Also, in the same  sense that you get a sense of pride when you do something well, your toddler enjoys  being able to say things well. They get the same feelings of pride when they use  repetition to learn what/how to say things! A couple riffs on the repetition you can use  to cultivate some new skills are alliteration and rhyming. Try these when your toddler is chattering, not attempting to ask you a question or achieve a result.

When they are  running around in the backyard saying “Outside” say “outside, offside, down slide, pounce ride, found tide”- things that don’t necessarily make sense but are alliterative/ rhyming. This flexes some big neural creative muscles and sometimes are conversation starters. It also encourages your child to grow their vocabulary in a really fun way that transcends boundaries.

There are plenty of years to learn how to construct proper sentences; for now, the sounds and identification of items or association with different actions is far more relevant, so have fun! 

Social Keys to the Communication Kingdom 

This is a big one for toddlers! Throughout infancy, a child will be almost nonstop observing. As they move into toddlerhood where their brains begin an expansion explosion, they start to implement what they’ve learned based on social context. This is why their environment(s) and primary caretaker(s) play the most vital role in development- toddlerhood is the time where children express and mirror back with uncanny ability what they have observed for roughly two years prior.

This doesn’t mean that their patterns are set in stone; far from it! It means that you have the chance to see exactly what’s going on in your own communication patterns and it gives you a few years to “troubleshoot”. More importantly, you can support your toddler. Knowing that they are likely to mirror back to you what they see from you, you can talk more (or less!), change the content of what you talk about to things you’d like to hear them say, and adjust your responses to situations (one of our favorites is adjusting areas where you would usually be frustrated into something silly/playful; this can be achieved without too much effort by picturing how you would like your toddler to respond and choosing that exact response in yourself). It won’t take much time at all for them to catch on; it’s basically a game. 

The long and the short of having a toddler is that they grow at different rates and learn at different times.
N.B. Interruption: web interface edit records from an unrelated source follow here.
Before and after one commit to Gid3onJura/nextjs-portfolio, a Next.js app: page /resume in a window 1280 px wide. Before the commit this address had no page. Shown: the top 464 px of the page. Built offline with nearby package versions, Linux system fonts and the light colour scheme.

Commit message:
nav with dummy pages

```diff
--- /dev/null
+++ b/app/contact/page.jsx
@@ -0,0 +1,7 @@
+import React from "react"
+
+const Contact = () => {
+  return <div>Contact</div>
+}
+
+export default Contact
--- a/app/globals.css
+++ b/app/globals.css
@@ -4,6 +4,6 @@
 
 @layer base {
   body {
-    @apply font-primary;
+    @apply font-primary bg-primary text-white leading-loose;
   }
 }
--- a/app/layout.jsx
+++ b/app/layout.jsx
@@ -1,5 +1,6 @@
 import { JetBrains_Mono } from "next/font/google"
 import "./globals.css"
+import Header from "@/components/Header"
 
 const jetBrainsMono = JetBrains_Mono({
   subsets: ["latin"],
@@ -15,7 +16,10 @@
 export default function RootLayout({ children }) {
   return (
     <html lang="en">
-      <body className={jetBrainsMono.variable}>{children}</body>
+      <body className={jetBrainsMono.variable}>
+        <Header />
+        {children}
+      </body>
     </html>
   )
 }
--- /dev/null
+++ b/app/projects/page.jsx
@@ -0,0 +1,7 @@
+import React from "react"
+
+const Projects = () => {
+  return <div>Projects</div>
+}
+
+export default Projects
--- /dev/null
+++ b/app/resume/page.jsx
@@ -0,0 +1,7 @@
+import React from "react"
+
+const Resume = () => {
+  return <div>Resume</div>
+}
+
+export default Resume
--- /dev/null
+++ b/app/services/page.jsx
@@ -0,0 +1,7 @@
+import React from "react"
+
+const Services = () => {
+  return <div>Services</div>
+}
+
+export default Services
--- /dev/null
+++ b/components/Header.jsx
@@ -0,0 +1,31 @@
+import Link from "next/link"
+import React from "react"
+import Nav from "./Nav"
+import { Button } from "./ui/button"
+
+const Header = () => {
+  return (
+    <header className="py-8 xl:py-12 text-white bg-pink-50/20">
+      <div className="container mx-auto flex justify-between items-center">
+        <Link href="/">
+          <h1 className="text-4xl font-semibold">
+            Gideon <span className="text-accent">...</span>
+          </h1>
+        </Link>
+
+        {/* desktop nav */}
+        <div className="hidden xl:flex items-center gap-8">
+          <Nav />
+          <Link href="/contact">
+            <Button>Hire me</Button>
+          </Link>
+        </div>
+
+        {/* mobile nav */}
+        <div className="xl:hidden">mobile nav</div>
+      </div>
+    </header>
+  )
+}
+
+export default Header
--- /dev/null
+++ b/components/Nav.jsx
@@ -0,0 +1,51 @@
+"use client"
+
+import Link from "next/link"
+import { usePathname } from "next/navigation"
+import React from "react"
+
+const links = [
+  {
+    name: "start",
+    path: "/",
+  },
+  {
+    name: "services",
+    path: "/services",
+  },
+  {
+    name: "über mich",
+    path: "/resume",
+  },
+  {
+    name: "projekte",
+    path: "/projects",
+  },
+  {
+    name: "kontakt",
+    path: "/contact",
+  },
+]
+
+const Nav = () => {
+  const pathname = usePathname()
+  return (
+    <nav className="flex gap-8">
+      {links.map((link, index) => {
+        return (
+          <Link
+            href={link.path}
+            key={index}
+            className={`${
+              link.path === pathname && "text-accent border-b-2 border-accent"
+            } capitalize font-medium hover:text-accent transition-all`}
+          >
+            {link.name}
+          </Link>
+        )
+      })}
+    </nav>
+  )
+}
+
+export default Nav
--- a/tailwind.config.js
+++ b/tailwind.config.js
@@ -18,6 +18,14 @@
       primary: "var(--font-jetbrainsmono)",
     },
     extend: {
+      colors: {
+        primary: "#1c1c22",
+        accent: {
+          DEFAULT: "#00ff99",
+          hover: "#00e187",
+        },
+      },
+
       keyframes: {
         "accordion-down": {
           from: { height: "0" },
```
It is always best practice to talk to your child’s pediatrician and any specialists, as well as other parents, as you go. You may be surprised to find out the wide range of what is considered normal, and the more you can have fun with learning, the quicker time passes and each milestone flies by, just like they did when your toddler was an infant.